### MATERIAL TO PROCESS
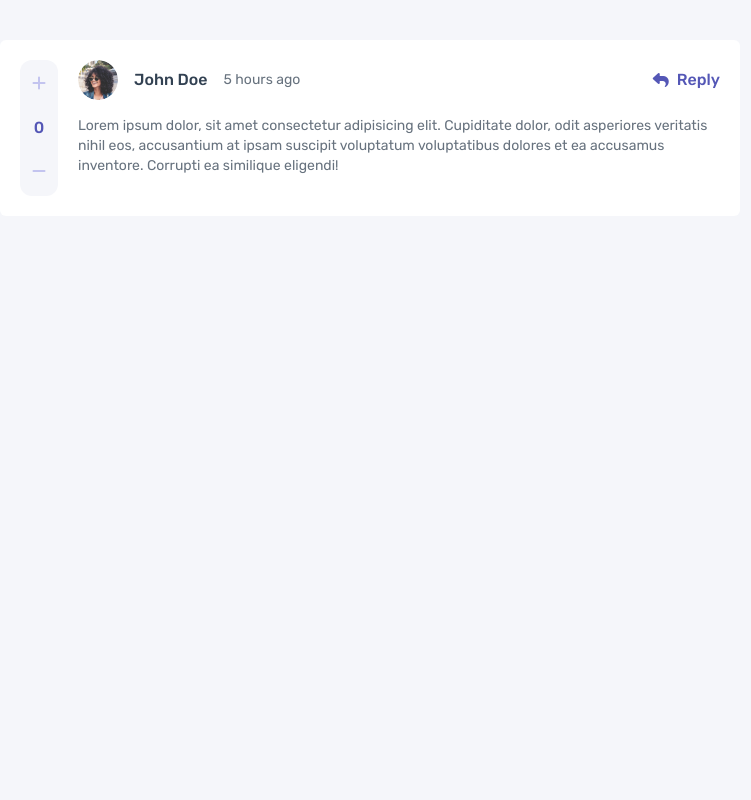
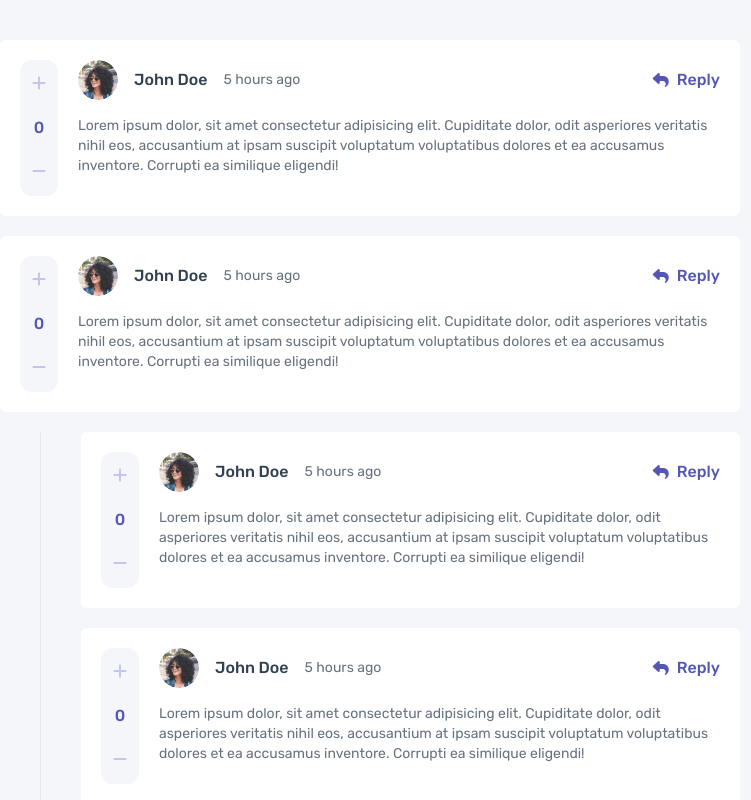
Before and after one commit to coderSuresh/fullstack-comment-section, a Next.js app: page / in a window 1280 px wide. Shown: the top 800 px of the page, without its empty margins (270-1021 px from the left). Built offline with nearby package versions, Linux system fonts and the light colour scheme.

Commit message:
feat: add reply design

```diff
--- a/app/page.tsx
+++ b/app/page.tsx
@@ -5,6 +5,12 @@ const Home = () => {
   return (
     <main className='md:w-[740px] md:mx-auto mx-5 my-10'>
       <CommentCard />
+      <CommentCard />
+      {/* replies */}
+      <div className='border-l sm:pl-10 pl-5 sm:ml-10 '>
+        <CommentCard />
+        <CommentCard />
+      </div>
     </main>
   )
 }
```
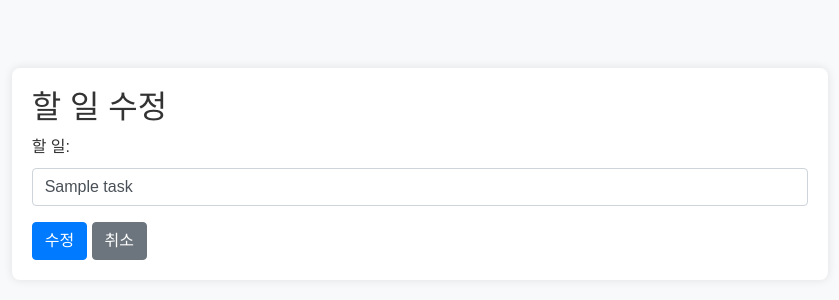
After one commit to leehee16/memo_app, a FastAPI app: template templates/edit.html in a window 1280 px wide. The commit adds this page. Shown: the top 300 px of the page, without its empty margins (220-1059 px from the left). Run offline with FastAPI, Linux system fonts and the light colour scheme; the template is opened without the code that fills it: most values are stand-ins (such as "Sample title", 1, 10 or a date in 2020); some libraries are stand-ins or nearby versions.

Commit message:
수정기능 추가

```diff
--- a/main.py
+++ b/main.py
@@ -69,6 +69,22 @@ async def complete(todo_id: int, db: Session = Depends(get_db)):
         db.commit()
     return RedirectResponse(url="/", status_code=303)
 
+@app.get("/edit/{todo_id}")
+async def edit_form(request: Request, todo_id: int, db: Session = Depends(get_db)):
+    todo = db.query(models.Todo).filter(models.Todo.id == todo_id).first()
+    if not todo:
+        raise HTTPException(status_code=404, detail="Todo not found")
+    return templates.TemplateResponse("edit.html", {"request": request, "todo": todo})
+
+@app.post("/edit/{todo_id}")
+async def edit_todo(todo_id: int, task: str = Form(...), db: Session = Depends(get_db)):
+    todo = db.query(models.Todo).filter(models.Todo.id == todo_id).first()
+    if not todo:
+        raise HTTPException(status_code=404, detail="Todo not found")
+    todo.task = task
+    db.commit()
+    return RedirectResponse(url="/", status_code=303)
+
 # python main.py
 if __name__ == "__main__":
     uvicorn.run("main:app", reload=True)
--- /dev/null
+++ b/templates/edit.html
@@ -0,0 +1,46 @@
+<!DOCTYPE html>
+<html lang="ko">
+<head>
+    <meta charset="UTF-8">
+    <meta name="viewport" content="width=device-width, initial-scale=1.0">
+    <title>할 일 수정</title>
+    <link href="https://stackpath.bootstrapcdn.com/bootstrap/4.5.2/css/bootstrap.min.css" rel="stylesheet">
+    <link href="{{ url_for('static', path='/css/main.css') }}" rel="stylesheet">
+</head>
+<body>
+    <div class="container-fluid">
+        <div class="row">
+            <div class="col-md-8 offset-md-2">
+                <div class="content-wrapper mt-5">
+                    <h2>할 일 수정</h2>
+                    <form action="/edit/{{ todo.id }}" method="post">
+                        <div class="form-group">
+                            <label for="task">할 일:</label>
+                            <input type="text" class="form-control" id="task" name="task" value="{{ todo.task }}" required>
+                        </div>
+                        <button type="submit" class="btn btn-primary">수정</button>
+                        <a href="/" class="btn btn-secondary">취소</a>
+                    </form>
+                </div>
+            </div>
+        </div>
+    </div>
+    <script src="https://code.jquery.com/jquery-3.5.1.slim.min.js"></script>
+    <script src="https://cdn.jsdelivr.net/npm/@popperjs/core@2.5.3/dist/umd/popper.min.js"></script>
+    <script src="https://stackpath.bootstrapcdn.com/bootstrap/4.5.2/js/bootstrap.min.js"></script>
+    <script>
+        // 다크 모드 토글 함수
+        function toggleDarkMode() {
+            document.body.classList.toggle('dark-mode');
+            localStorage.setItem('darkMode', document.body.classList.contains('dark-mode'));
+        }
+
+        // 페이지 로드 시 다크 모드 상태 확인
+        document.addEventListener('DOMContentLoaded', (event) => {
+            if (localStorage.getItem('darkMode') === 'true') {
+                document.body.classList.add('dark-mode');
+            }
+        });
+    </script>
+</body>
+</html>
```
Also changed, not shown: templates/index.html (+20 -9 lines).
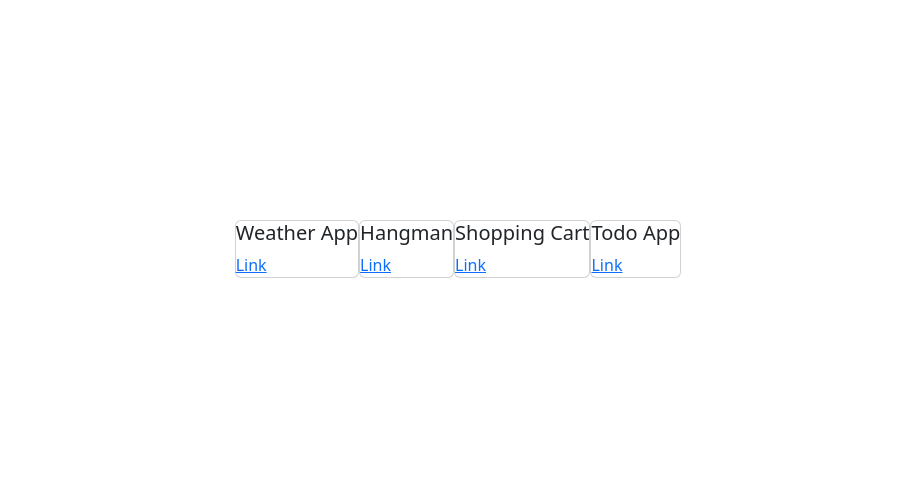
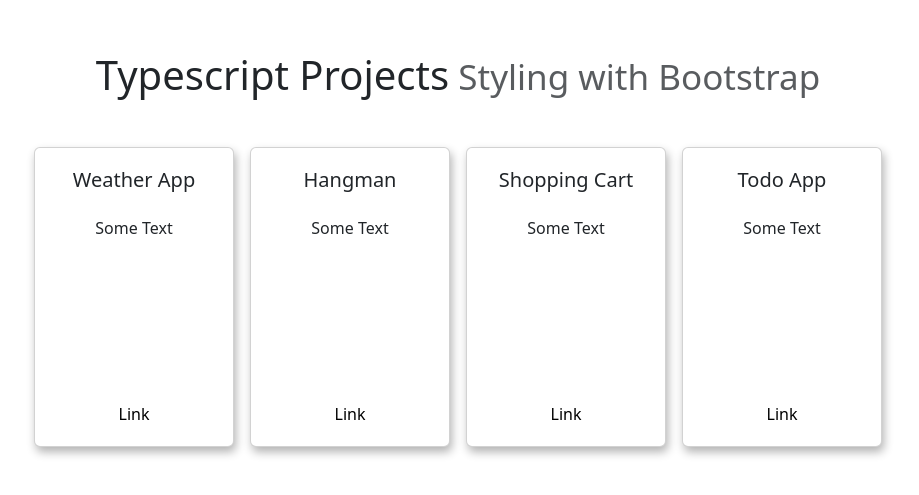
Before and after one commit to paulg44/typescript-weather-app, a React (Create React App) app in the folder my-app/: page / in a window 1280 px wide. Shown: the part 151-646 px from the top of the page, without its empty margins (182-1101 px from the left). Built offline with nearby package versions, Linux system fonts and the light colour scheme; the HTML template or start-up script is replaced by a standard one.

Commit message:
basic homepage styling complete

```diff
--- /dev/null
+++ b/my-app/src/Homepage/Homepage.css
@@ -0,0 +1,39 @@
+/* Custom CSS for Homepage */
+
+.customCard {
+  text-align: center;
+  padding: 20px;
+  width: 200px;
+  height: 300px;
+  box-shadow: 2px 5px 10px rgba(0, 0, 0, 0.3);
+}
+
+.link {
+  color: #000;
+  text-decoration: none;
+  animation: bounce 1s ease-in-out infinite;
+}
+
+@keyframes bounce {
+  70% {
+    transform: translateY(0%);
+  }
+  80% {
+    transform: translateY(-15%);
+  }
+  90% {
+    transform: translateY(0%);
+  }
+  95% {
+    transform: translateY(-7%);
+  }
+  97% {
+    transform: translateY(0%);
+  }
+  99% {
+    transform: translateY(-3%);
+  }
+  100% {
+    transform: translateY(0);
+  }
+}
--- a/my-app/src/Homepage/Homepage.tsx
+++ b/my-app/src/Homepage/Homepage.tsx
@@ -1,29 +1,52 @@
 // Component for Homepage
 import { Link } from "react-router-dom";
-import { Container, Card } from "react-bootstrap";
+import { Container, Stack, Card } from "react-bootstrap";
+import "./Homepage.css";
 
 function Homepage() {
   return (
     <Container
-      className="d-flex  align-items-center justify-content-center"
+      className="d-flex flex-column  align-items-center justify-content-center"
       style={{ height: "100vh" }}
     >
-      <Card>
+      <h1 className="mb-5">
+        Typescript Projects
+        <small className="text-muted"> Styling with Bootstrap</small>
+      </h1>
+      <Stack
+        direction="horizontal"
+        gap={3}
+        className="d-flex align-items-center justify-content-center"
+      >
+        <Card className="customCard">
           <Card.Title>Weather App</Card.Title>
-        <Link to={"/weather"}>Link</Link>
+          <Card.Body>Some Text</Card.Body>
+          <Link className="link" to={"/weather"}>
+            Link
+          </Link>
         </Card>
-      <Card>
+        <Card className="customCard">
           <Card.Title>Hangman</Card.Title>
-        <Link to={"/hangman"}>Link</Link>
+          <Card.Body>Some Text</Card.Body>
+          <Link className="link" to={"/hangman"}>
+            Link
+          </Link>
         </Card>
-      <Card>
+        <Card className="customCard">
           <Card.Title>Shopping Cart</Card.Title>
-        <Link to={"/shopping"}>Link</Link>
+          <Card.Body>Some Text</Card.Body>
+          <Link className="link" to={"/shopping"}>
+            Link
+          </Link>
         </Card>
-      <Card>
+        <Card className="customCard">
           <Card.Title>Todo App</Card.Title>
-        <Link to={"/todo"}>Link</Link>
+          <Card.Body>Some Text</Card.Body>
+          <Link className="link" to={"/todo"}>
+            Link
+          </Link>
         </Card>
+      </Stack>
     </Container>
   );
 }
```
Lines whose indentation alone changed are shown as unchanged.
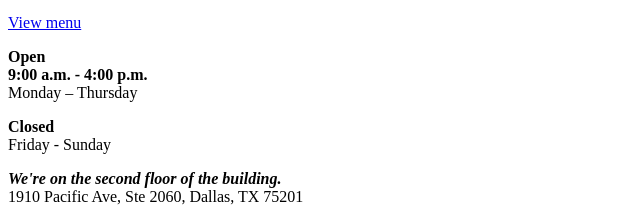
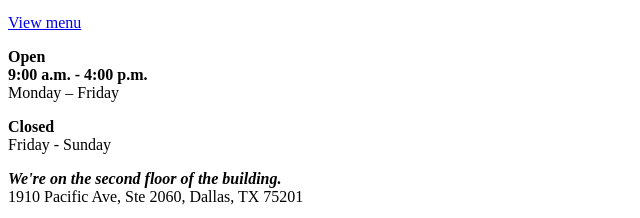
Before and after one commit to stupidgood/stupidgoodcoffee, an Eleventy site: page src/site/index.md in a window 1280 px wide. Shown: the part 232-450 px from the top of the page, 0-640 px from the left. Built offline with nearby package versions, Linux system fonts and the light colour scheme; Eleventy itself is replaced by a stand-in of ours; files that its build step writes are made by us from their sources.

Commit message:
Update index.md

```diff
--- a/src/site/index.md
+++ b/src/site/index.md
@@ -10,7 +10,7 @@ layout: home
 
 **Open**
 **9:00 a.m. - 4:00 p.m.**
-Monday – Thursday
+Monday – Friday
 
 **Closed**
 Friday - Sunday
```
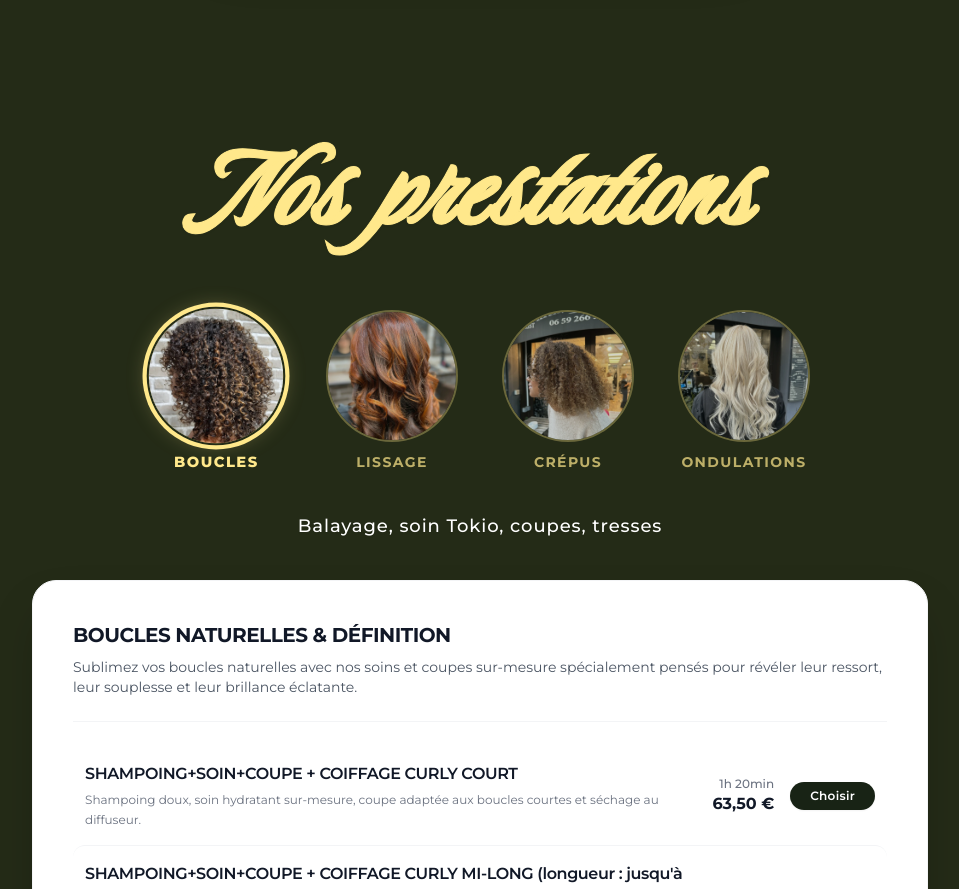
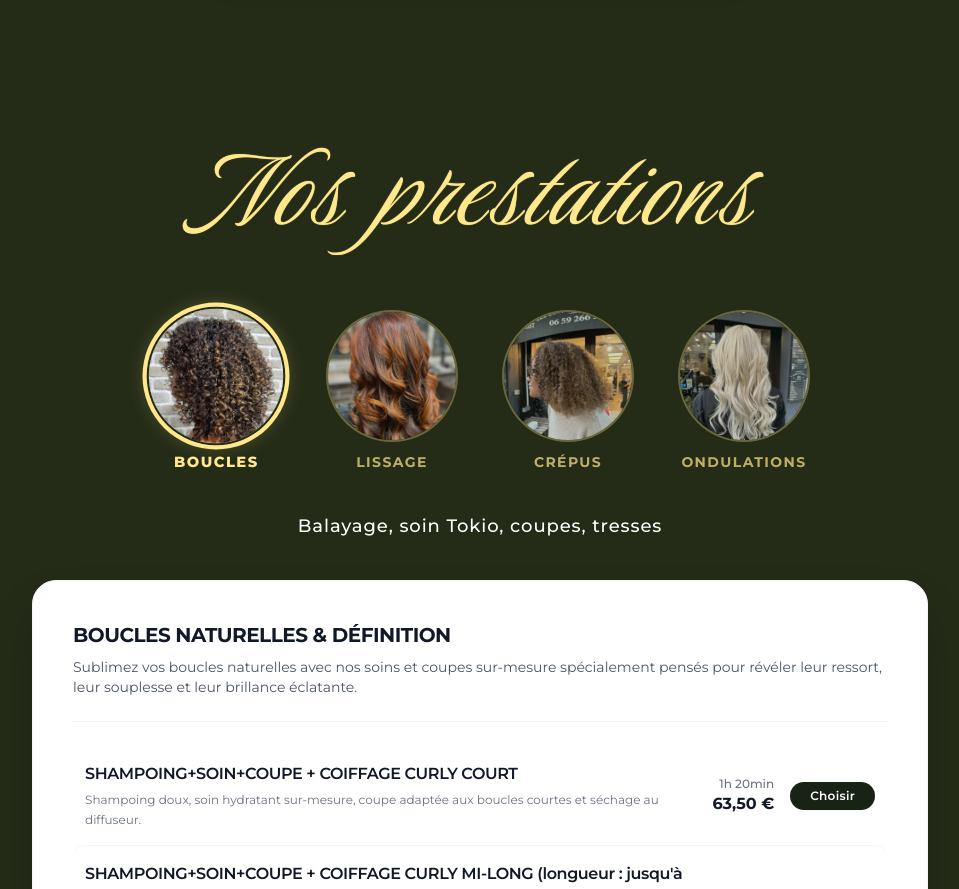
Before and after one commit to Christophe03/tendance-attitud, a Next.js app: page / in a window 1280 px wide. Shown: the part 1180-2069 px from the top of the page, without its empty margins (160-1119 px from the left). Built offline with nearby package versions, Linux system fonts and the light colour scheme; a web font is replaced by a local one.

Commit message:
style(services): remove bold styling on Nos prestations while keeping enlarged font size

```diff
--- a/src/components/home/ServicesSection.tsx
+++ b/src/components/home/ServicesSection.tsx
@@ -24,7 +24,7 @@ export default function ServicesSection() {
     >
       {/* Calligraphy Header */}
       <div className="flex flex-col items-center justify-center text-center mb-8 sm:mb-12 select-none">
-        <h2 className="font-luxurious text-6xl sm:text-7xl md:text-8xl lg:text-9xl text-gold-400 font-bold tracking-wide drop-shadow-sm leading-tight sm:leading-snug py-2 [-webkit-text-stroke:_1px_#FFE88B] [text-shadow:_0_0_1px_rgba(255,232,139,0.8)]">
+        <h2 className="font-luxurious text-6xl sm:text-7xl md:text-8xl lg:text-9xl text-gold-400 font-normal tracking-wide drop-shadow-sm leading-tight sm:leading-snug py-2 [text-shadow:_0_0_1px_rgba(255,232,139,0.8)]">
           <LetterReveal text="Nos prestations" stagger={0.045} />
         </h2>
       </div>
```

### TASK GOAL
Go through the listing above and pull out each line containing the word "Depends".

### TASK OUTPUT
@@ -69,6 +69,22 @@ async def complete(todo_id: int, db: Session = Depends(get_db)):
+async def edit_form(request: Request, todo_id: int, db: Session = Depends(get_db)):
+async def edit_todo(todo_id: int, task: str = Form(...), db: Session = Depends(get_db)):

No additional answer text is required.